What does all this have to do with trail construction?

Well, quite a bit actually. At PLAN’s Woodcock Preserve in Clifton Park, there are about 3 miles of trails with many stretches of muddy sections. Muddy sections like these can negatively impact sensitive vegetation on and around trails in a few different ways, including herd trails. Various bog bridges were installed in the past to address this, but many other sections of trails still need work. There are numerous ways to improve hiking trails in muddy locations including but not limited to; trail hardening, bog bridge construction, drainage and turnpiking, or corduroy construction. Trail hardening requires lots of small rocks or sand to “harden” soft muddy areas, both of which are rare at the Woodcock Preserve. Drainage was not possible due to the extremely flat terrain. Turnpiking requires lots of stone which is not only costly but can also introduce invasives, so that was ruled out as well. Bog bridges (low bridges over mud) would work, but is expensive due to the high cost of pressure treated lumber.
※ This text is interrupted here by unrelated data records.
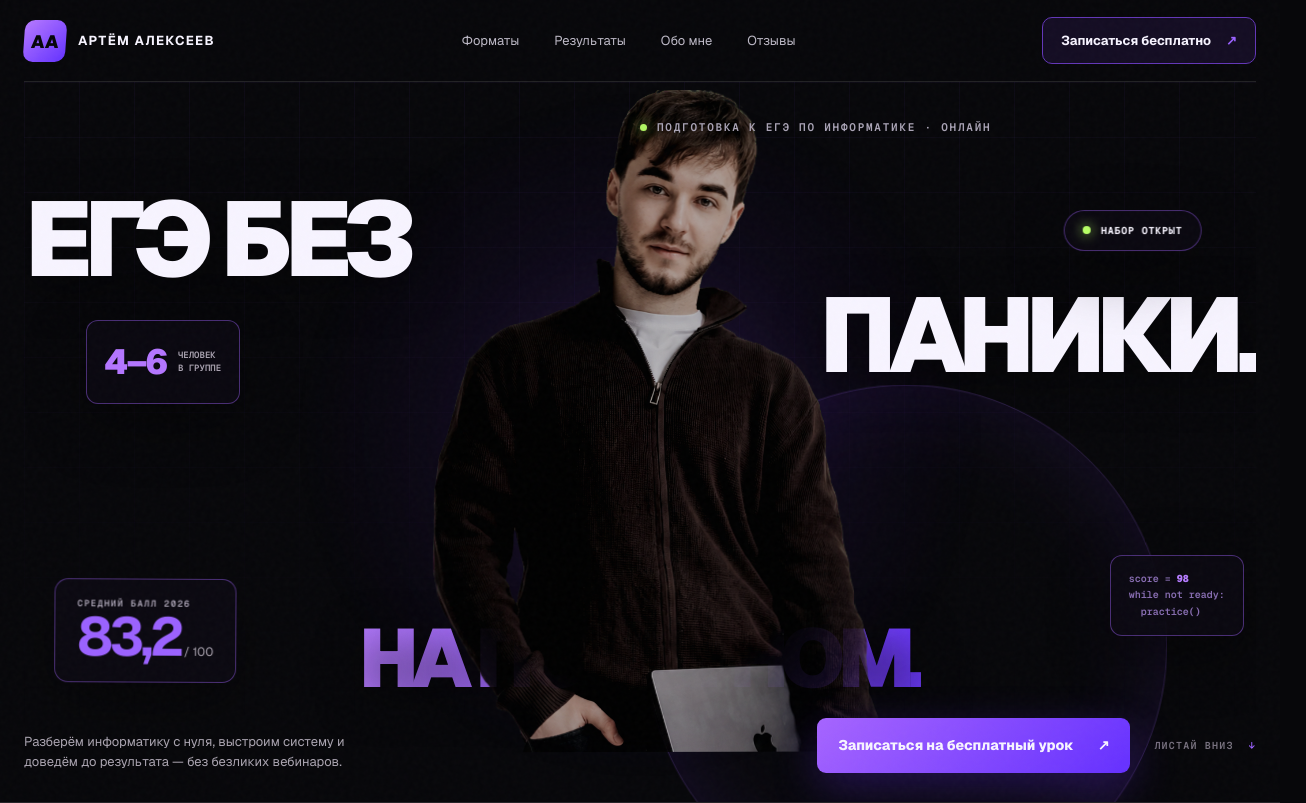
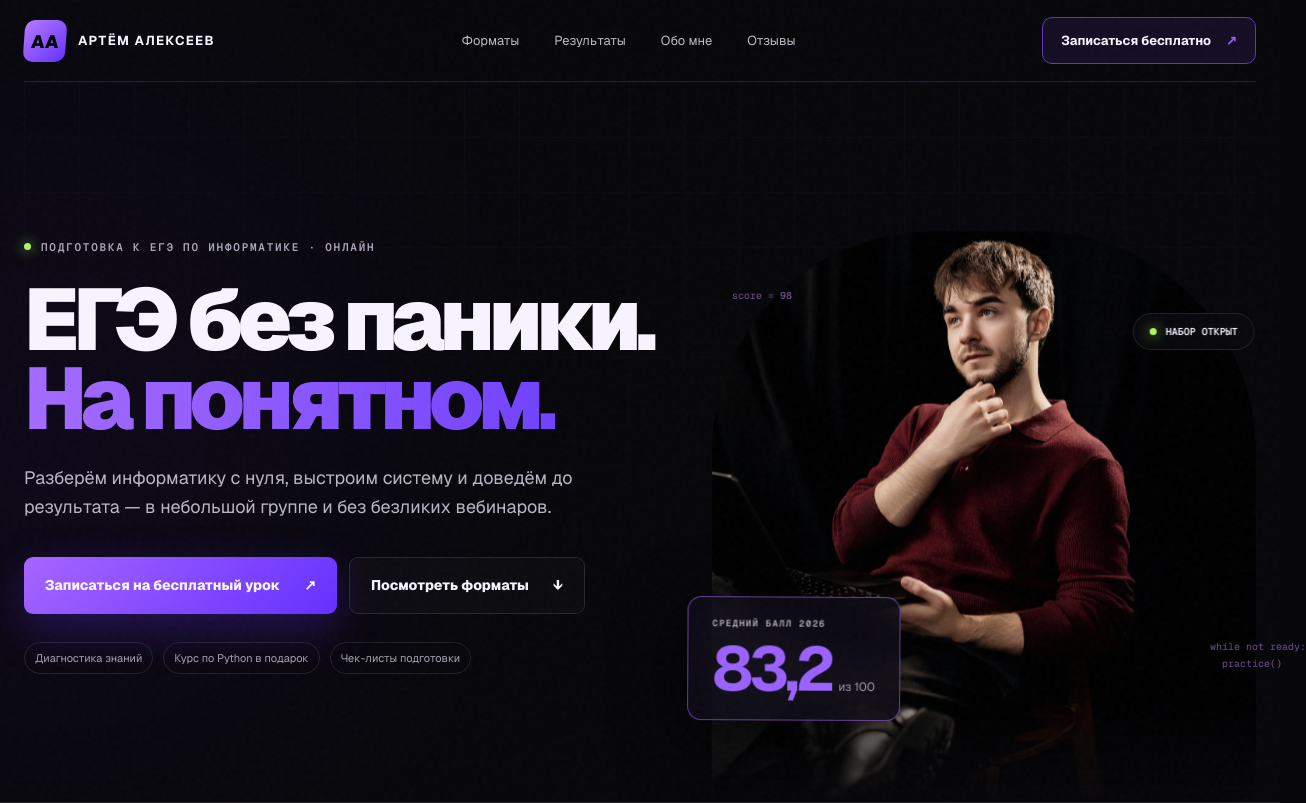
Before and after one commit to matvej-working/artem-alekseev-ege-site, a Next.js app: page / in a window 1280 px wide. Shown: the top 803 px of the page, 1306 px wide, since content can reach past the window. Built offline with nearby package versions, Linux system fonts and the light colour scheme.

Commit message:
Restore original red-cardigan hero

```diff
--- a/app/page.tsx
+++ b/app/page.tsx
@@ -40,36 +40,24 @@ export default function Home() {
         <a className="navCta" href={tgTrial} target="_blank" rel="noreferrer">Записаться бесплатно <span>↗</span></a>
       </header>
 
-      <section className="heroCentered shell" id="top">
-        <div className="heroCenterGlow" aria-hidden="true" />
-        <div className="heroCenterEyebrow"><i /> Подготовка к ЕГЭ по информатике · онлайн</div>
-
-        <h1 className="heroCenterTitle">
-          <span className="titleLeft">ЕГЭ БЕЗ</span>
-          <span className="titleRight">ПАНИКИ.</span>
-          <em>НА ПОНЯТНОМ.</em>
-        </h1>
-
-        <div className="heroPortrait">
-          <div className="portraitHalo" aria-hidden="true" />
-          <img src="/artem-hero-cutout-v2.png" alt="Артём Алексеев — преподаватель информатики" />
+      <section className="hero shell" id="top">
+        <div className="heroGlow" />
+        <div className="heroCopy">
+          <div className="eyebrow"><i /> Подготовка к ЕГЭ по информатике · онлайн</div>
+          <h1>ЕГЭ без паники.<br /><em>На понятном.</em></h1>
+          <p className="lead">Разберём информатику с нуля, выстроим систему и доведём до результата — в небольшой группе и без безликих вебинаров.</p>
+          <div className="heroActions">
+            <a className="button primary" href={tgTrial} target="_blank" rel="noreferrer">Записаться на бесплатный урок <span>↗</span></a>
+            <a className="button ghost" href="#format">Посмотреть форматы <span>↓</span></a>
+          </div>
+          <div className="heroMeta"><span>Диагностика знаний</span><span>Курс по Python в подарок</span><span>Чек-листы подготовки</span></div>
         </div>
-
-        <div className="heroFloat heroFloatScore">
-          <small>СРЕДНИЙ БАЛЛ 2026</small>
-          <strong>83,2</strong><span> / 100</span>
-        </div>
-        <div className="heroFloat heroFloatStatus"><i /> НАБОР ОТКРЫТ</div>
-        <div className="heroFloat heroFloatCode">score = <b>98</b><br />while not ready:<br />&nbsp;&nbsp;practice()</div>
-        <div className="heroFloat heroFloatMini">
-          <span>4–6</span>
-          <small>человек<br />в группе</small>
-        </div>
-
-        <p className="heroCenterLead">Разберём информатику с нуля, выстроим систему и доведём до результата — без безликих вебинаров.</p>
-        <div className="heroCenterActions">
-          <a className="button primary" href={tgTrial} target="_blank" rel="noreferrer">Записаться на бесплатный урок <span>↗</span></a>
-          <a className="heroScroll" href="#results">листай вниз <span>↓</span></a>
+        <div className="heroVisual">
+          <div className="code codeOne">score = <b>98</b></div>
+          <div className="code codeTwo">while not ready:<br />&nbsp;&nbsp;practice()</div>
+          <img src="/artem-hero.jpg" alt="Артём Алексеев — преподаватель информатики" />
+          <div className="scoreCard"><small>СРЕДНИЙ БАЛЛ 2026</small><strong>83,2</strong><span>из 100</span></div>
+          <div className="status"><i /> набор открыт</div>
         </div>
       </section>
 
```
Also changed, not shown: app/globals.css, public/artem-hero-cutout-v2.png (deleted).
The solution came from a very old and simple technique of trail hardening known as “corduroy bridging” or simply corduroy. A corduroy trail is made by placing several small logs next to each other over wet/muddy sections of the trail. These logs are usually cut from trees approximately 4 to 5 inches in diameter and cut to approximately 2.5 feet in length. Each 2.5-foot section is then placed next to each other, which requires several trees. For example, to harden a 10-foot section of trail with trees that are 5 inches in diameter, 20 feet of tree is needed. 

Since the EAB has been so prevalent in the Woodcock Preserve, there were many small Ash trees that had died in the 4-to-5-inch diameter range. When I first noticed this on the White trail at Woodcock, I counted about 40 dead or dying Ash trees that could be used to construct corduroy bridges, but there turned out to be many more. 

Corduroy construction by the Saratoga PLAN trail crew volunteers improved 350 feet of trail was improved with bridging. Each of the four work events had 6 to 8 volunteers who worked for 3 or more hours each time in very muddy conditions. The total volunteer effort from our volunteer trail crews was about 105 hours. We cut dead trees with chainsaws and carefully placed the wood on the very muddy trails. No one left a work day without being very muddy! This volunteer effort saved PLAN $2,000-$3,000 in materials, if pressure treated lumber had been purchased for bog bridges. Since Ash tree wood has a hardness similar to Oak, these corduroys should stay intact for a decade or more before decaying. 

It’s really hard to say thanks to the Emerald Ash Borer for supplying the resource to allow these trails to be more user friendly. One can only hope that there will be a remedy someday to control the invasive EAB and we will continue to have a sustainable supply of Ash trees in the future for making more baseball bats, furniture, flooring, tool handles, and other products. 

Ralph Keating, Saratoga PLAN Trail Crew Volunteer